Spring Budget Overview

Chancellor Jeremy Hunt announced the government’s spending plans for the upcoming year in his Spring Budget last Wednesday. From a fuel duty extension to a cut to National Insurance contributions, here’s an update on the key areas that could your affect your business in this continuously challenging economic

National Insurance contributions

National Insurance contributions have been cut for the self-employed from 9 per cent to 6 per cent.
This 2p cut comes after a 1p cut was announced during the Autumn Statement. According to the chancellor, cutting National Insurance could save the self-employed an average of £650 a year when combined with the need to no longer pay Class 2 contributions.

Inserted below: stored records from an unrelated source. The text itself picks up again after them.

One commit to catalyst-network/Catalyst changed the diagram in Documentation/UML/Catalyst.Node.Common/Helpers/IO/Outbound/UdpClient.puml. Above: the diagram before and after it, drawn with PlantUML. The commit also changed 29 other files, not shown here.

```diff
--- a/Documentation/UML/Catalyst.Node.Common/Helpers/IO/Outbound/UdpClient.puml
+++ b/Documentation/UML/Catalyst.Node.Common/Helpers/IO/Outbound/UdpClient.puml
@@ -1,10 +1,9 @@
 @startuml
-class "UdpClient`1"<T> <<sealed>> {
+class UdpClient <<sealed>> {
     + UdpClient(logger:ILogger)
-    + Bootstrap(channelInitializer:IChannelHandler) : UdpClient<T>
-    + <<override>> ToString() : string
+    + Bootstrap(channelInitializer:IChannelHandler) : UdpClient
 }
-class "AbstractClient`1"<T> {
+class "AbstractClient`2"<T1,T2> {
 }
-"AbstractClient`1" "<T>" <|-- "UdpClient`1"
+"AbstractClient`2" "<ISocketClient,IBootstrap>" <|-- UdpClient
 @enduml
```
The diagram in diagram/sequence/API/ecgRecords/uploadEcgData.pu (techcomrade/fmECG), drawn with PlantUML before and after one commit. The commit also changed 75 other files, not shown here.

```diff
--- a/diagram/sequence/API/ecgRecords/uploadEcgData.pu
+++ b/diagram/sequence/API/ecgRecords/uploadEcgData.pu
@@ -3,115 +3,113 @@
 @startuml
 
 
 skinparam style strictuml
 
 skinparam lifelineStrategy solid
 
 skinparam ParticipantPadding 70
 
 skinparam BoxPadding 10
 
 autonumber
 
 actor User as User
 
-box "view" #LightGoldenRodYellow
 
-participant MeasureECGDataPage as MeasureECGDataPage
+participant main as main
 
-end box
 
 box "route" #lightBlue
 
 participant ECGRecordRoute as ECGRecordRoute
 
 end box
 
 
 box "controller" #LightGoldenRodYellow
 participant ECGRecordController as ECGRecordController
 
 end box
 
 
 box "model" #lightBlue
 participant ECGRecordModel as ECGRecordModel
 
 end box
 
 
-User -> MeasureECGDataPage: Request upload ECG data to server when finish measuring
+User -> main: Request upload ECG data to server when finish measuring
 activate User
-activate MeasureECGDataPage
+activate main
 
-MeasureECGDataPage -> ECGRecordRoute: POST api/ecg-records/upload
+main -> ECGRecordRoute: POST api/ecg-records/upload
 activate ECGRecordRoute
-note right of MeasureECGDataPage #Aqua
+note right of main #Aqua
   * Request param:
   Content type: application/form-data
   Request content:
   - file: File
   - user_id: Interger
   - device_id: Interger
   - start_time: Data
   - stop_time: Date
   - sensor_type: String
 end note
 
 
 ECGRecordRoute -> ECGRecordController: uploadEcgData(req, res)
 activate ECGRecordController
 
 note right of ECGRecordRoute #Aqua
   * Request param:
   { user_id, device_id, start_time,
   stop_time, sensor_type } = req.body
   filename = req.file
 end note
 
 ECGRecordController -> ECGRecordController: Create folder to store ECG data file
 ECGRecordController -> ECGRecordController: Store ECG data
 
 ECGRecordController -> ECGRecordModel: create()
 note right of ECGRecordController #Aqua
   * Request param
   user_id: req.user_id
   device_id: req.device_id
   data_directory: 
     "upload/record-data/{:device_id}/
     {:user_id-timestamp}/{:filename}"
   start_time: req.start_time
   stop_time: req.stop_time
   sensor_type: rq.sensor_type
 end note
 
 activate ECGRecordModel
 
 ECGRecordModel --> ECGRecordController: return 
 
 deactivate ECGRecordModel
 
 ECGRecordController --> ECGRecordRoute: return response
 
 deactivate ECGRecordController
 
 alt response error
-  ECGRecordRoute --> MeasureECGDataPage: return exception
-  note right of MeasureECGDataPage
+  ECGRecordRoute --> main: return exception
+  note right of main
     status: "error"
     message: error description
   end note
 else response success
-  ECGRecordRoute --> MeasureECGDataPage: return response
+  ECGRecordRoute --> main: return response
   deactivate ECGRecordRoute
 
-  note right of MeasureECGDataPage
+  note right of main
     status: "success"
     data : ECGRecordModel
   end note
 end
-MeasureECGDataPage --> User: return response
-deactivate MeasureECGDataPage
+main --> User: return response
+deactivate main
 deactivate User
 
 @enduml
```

Increasing the VAT registration threshold

Another change announced in this year’s Budget is an increase to the VAT threshold, which had previously remained the same since April 2017. The VAT threshold has now been raised to £90,000 from £85,000.
Historically, there are many smaller businesses which attempt to keep their business turnover below this threshold in order to avoid registering for VAT –potentially missing out on new business growth opportunities.
By raising the VAT threshold, small businesses can have more opportunities to grow without the need to pay VAT.

Fuel duty freeze extended again

As inflation remains high and the country continues to struggle with the cost of living crisis, the government has decided to keep fuel duty frozen once more (for the 14th year in a row).
The current rate will be maintained for an additional 12 months, extending the existing 5p cut and cancelling the planned inflation increase. This extension could save the average car driver £50 a year.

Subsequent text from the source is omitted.